▶ _Task to complete_
Would you repeat the entries beneath, with nothing changed?

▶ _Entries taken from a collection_
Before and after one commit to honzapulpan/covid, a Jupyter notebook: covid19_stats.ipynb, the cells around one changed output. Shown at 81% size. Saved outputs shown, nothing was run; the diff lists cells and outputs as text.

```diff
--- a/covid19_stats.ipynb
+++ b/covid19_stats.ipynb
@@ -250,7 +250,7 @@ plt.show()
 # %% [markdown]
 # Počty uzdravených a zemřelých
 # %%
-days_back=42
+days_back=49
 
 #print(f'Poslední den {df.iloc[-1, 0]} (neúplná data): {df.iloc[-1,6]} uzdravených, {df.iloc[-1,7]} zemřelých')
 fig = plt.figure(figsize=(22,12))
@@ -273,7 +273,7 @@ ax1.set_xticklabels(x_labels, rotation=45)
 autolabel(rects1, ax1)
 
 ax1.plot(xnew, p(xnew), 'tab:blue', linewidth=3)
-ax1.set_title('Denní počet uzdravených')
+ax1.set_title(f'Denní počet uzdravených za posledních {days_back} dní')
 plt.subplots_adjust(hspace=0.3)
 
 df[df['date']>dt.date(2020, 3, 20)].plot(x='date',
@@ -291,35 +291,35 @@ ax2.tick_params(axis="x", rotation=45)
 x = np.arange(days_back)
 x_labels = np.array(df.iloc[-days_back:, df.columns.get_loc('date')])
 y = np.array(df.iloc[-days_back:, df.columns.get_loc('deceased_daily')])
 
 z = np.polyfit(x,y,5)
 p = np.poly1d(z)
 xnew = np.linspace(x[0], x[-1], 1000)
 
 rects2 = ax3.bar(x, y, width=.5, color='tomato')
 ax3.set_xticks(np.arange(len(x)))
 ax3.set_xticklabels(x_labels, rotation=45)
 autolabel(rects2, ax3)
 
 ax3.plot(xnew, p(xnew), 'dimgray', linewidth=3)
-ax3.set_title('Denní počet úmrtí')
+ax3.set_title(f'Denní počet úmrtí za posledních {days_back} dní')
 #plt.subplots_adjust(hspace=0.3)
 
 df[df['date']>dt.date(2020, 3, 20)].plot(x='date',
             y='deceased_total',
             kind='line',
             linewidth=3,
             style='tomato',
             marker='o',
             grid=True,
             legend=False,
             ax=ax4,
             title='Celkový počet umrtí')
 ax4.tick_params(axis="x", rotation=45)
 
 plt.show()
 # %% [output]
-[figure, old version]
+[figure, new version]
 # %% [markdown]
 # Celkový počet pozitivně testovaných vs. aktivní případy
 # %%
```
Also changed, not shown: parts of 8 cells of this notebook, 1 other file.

▶ _Exercise answer_
Before and after one commit to honzapulpan/covid, a Jupyter notebook: covid19_stats.ipynb, the cells around one changed output. Shown at 81% size. Saved outputs shown, nothing was run; the diff lists cells and outputs as text.

```diff
--- a/covid19_stats.ipynb
+++ b/covid19_stats.ipynb
@@ -250,7 +250,7 @@ plt.show()
 # %% [markdown]
 # Počty uzdravených a zemřelých
 # %%
-days_back=42
+days_back=49
 
 #print(f'Poslední den {df.iloc[-1, 0]} (neúplná data): {df.iloc[-1,6]} uzdravených, {df.iloc[-1,7]} zemřelých')
 fig = plt.figure(figsize=(22,12))
@@ -273,7 +273,7 @@ ax1.set_xticklabels(x_labels, rotation=45)
 autolabel(rects1, ax1)
 
 ax1.plot(xnew, p(xnew), 'tab:blue', linewidth=3)
-ax1.set_title('Denní počet uzdravených')
+ax1.set_title(f'Denní počet uzdravených za posledních {days_back} dní')
 plt.subplots_adjust(hspace=0.3)
 
 df[df['date']>dt.date(2020, 3, 20)].plot(x='date',
@@ -291,35 +291,35 @@ ax2.tick_params(axis="x", rotation=45)
 x = np.arange(days_back)
 x_labels = np.array(df.iloc[-days_back:, df.columns.get_loc('date')])
 y = np.array(df.iloc[-days_back:, df.columns.get_loc('deceased_daily')])
 
 z = np.polyfit(x,y,5)
 p = np.poly1d(z)
 xnew = np.linspace(x[0], x[-1], 1000)
 
 rects2 = ax3.bar(x, y, width=.5, color='tomato')
 ax3.set_xticks(np.arange(len(x)))
 ax3.set_xticklabels(x_labels, rotation=45)
 autolabel(rects2, ax3)
 
 ax3.plot(xnew, p(xnew), 'dimgray', linewidth=3)
-ax3.set_title('Denní počet úmrtí')
+ax3.set_title(f'Denní počet úmrtí za posledních {days_back} dní')
 #plt.subplots_adjust(hspace=0.3)
 
 df[df['date']>dt.date(2020, 3, 20)].plot(x='date',
             y='deceased_total',
             kind='line',
             linewidth=3,
             style='tomato',
             marker='o',
             grid=True,
             legend=False,
             ax=ax4,
             title='Celkový počet umrtí')
 ax4.tick_params(axis="x", rotation=45)
 
 plt.show()
 # %% [output]
-[figure, old version]
+[figure, new version]
 # %% [markdown]
 # Celkový počet pozitivně testovaných vs. aktivní případy
 # %%
```
Also changed, not shown: parts of 8 cells of this notebook, 1 other file.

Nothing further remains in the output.